I wouldn’t say the grid is ambitious though – it is indeed lower than what you’re dealing with :slight_smile: But same point persists: We are seeing embodied becoming more important – dominant even in some cases – and that’s because of a milder climate/lower EUI, and much lower grid carbon intensity.

Best of luck :slight_smile:


Sounds like a good study, it’s important to give our clients the best available, regionally relevant info on carbon emissions. And 33 is a good EUI as well, much better than many buildings, so energy-related carbon emissions may be underreported in many cases compared to your study. As a reference for everyone else, the US average GHG is in the 800s, well below the 1300 lbCO2e/MWh dirty grid in the study. https://www.epa.gov/egrid/power-profiler#/ You can find your region easily in the link.

As another reference, the US electricity grid has decreased carbon intensity by more than 35% since the peak around 15 years ago.
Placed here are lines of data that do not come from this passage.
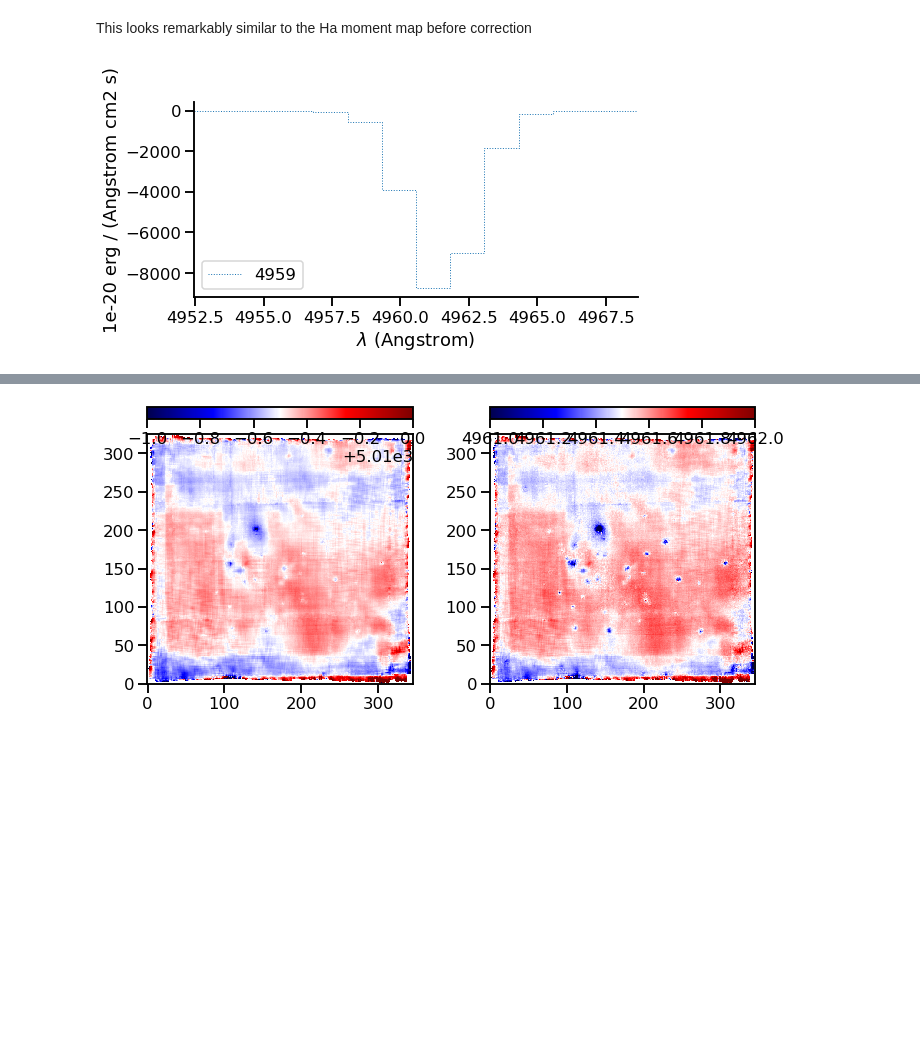
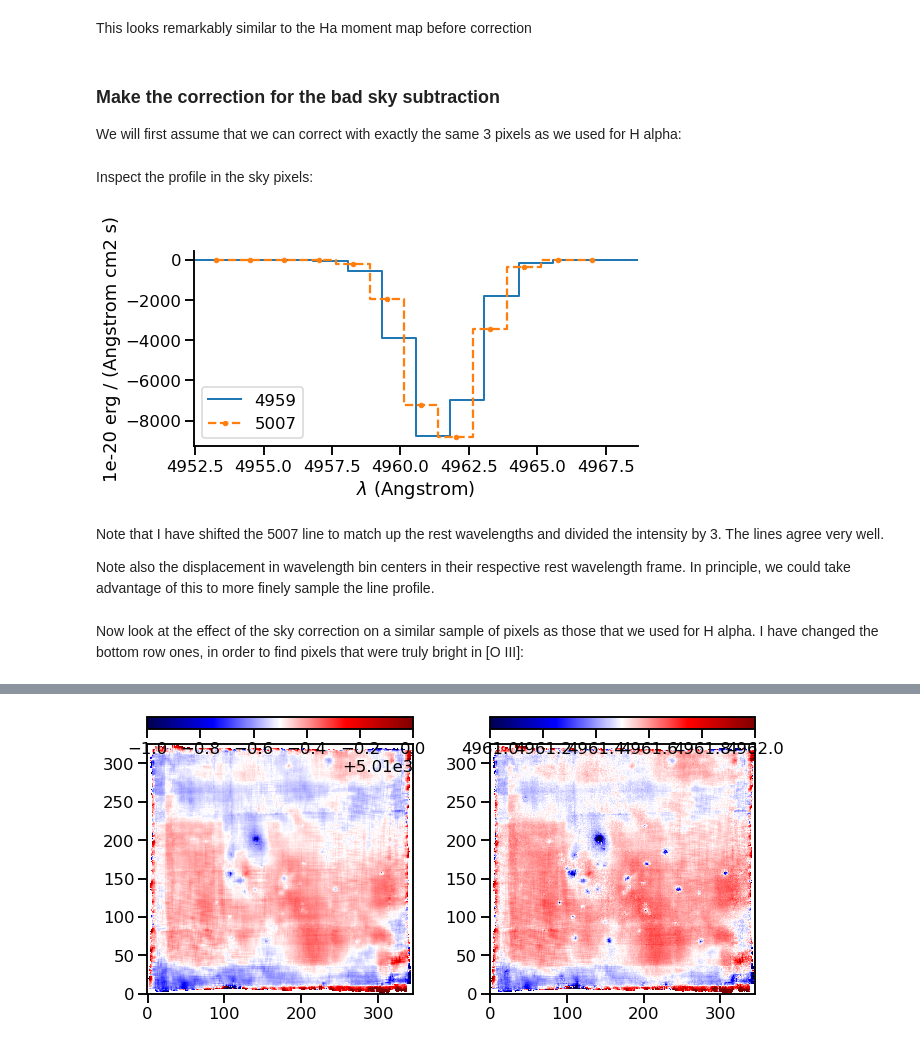
Before and after one commit to will-henney/muse-hii-regions, a Jupyter notebook: notebooks/03-01-oiii-moment-maps.ipynb, the cells around one changed output, grey strips where cells are left out. Saved outputs shown, nothing was run; the diff lists cells and outputs as text; code cells hidden in the pictures; blank space fills up the shorter version.

```diff
--- a/notebooks/03-01-oiii-moment-maps.ipynb
+++ b/notebooks/03-01-oiii-moment-maps.ipynb
@@ -166,18 +188,36 @@ mom5007[1].plot(
 [figure]
 # %% [markdown]
 This looks remarkably similar to the Ha moment map before correction
+# %% [markdown]
+### Make the correction for the bad sky subtraction
+
+We will first assume that we can correct with exactly the same 3 pixels as we used for H alpha:
 # %%
 skyspec5007 = core5007[:, 8:9, 103:106].mean(axis=(1, 2))
 skyspec4959 = core4959[:, 8:9, 103:106].mean(axis=(1, 2))
+# %% [markdown]
+Inspect the profile in the sky pixels:
 # %%
 fig, ax = plt.subplots(figsize=(8,4))
-skyspec4959.plot(ax=ax, label="4959", linestyle=":")
+skyspec4959.plot(ax=ax, label="4959", linewidth=2)
+ax.plot(
+    skyspec5007.wave.coord() + (4958.91 - 5006.84),
+    skyspec5007.data / 3.0,
+    label="5007", linestyle="--", marker=".",
+    drawstyle="steps-mid",
+)
 #skyspec5007.plot(ax=ax, label="5007", linestyle="--")
 ax.legend()
 fig.tight_layout()
 sns.despine()
 # %% [output]
-[figure, old version]
+[figure, new version]
+# %% [markdown]
+Note that I have shifted the 5007 line to match up the rest wavelengths and divided the intensity by 3.  The lines agree very well.
+
+Note also the displacement in wavelength bin centers in their respective rest wavelength frame.  In principle, we could take advantage of this to more finely sample the line profile.
+# %% [markdown]
+Now look at the effect of the sky correction on a similar sample of pixels as those that we used for H alpha.  I have changed the bottom row ones, in order to find pixels that were truly bright in [O III]:
 # %%
 testpixels = [
     [250, 160], [150, 150], [10, 300],
```
Also changed, not shown: parts of 23 cells of this notebook, 2 other files.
We need urgent action on all strategies, embodied and operational. For energy, we need ‘efficient electrification’ that includes heat pumps (2x-3x more efficient than electric resistance or gas, sometimes up to 6x) to reduce carbon emissions from electricity.



Agreed, Kjell. Nice summary!

The man-contributed CO2 in the atmosphere may be about one part in ten thousand of the atmosphere. This is supposed to be increasing the heat in the atmosphere by capturing solar energy re-emitted by the earth, that is not already being captured by the other CO2 present in the atmosphere, and then transferring that heat to the other 9,999 particles that surround each of these particles of CO2, while heating them by a significant amount.

> solar panel inspection cost https://powerproductionmanagement.com/pv-testing